So what is driving health insurance premium increases? Obviously, the health insurance companies take the brunt of policy holders’ frustration, since they’re the ones collecting the money and sending out those lovely letters every year. But what are they doing with all the extra money? Exasperated insureds might be picturing health insurance companies that are raking in monster profits, but that’s really not the case, according to Aetna CEO Ron Williams, who spoke today with the Senate Finance Committee about rising health insurance premiums. Williams cited the 6.6% profit margin reported for Aetna last year, and made the case that rising health insurance premiums are a reflection of rising health care costs, and that health insurance carriers have to raise prices in order to keep up with the escalating cost of claims.
Fair enough. But profit is defined as the amount of revenue that exceeds expenses. So how do we know that the expenses are reasonable for health insurance companies? Aetna paid Williams over $18 million last year, and $30 million the year before. Is that reasonable? Maybe, maybe not. Some people defend multi-million dollar compensation for CEOs as a necessary cost of doing business. But when families are having to decide between paying the mortgage and paying the health insurance premiums, I doubt many of them are thrilled to see 8 figure annual payouts to insurance company CEOs. Sometimes I think that big companies (not just health insurance carriers) might spend money a touch too lightly. I wonder how many people in upper management have ever said “Who cares how much the wine costs – I have an expense account!”? Are these companies really trying to lower their expenses, or is it just easier to raise premiums and carry on doing business as usual? (I should point out that Aetna is one of our favorite health insurance carriers, and one that we highly recommend to our health insurance clients in Colorado. I’m only drawing attention to Williams’ salary because he happened to be the CEO who met with lawmakers to justify health insurance premiums).
I do agree with Williams that health care costs are a huge factor in health insurance premium increases. We’re spending far more on health care than most other developed countries, and yet our overall outcomes are worse. There’s a lot more to the health care industry than health insurance. Perhaps the health insurance company profits are only a small percentage of revenue, but what about the pharmaceutical company profits (generally recognized as one of the most profitable industries in the US, with high double-digit profits year after year)? What about hospital profits? What is there to reassure us that all of the elements that make up the health care system in this country are doing everything they can to keep expenses to a minimum?

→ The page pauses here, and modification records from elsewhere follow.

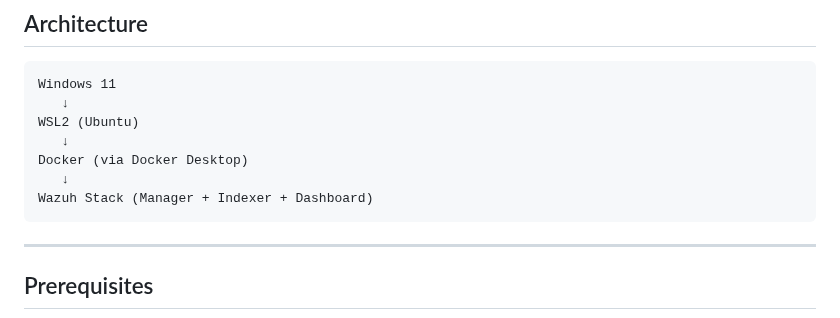
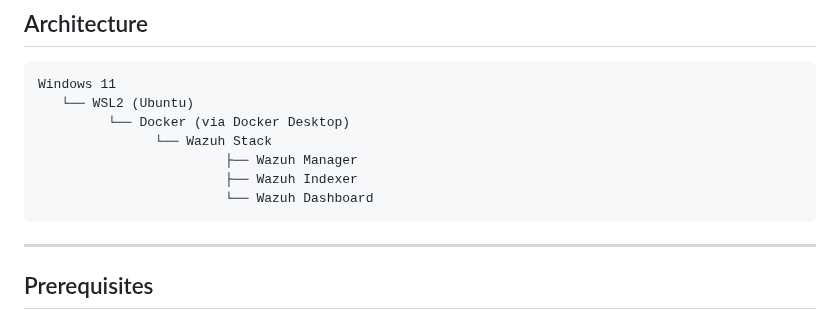
Before and after one commit to licetrosales/cybersecurity-lab, a Markdown page: wazuh-n8n-security-lab/wozuh-siem-setup.md, the part around the change. Drawn GitHub-style.

Commit message:
refactor: rearrange architecture diagram for clarity

````diff
--- a/wazuh-n8n-security-lab/wozuh-siem-setup.md
+++ b/wazuh-n8n-security-lab/wozuh-siem-setup.md
@@ -17,12 +17,12 @@ The setup provides a **stable, Linux-native environment** for Wazuh avoiding arc
 
 ```
 Windows 11
-   ↓
-WSL2 (Ubuntu)
-   ↓
-Docker (via Docker Desktop)
-   ↓
-Wazuh Stack (Manager + Indexer + Dashboard)
+   └── WSL2 (Ubuntu)
+         └── Docker (via Docker Desktop)
+               └── Wazuh Stack
+                        ├── Wazuh Manager
+                        ├── Wazuh Indexer
+                        └── Wazuh Dashboard
 ```
 
 ---
````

Health care is a necessity. And the health care industry is very aware of that fact. If money is tight, you might forego buying a new car or going out to dinner. But if you’re on kidney dialysis, and taking a handful of medications with every meal, you don’t really have a choice about whether to continue your treatment when the budget is lean. During economic downturns, auto manufacturers are quick to offer reduced prices, lower interest, and a wide assortment of incentives to get you to buy a car – when was the last time you saw a drug company or hospital offering incentives? Or even mentioning price at all in their advertising? The health care industry is not a free market system, even though opponents of a national health care system claim that the best thing about our current system is the free market aspect of it. There’s not enough information available to consumers to allow them to make educated choices, and even when we do try to comparison shop for health care, we’re thwarted at every turn. And the health care industry has a very captive market, since at one time or another pretty much all of us will need some level of health care. There just isn’t the incentive for the health care industry to control prices the way there is with other industries that have to work harder to attract and retain customers. Whether people want to hear it or not, this is an industry that needs more government regulation. We’ve set ourselves up for failure by allowing health care – an absolutely vital service – to be organized around thousands of private entities all vying for a chunk of a huge market, with little regulation on pricing or profits. We’ve let the fox guard the henhouse, and we wonder why things aren’t going so well for the hens.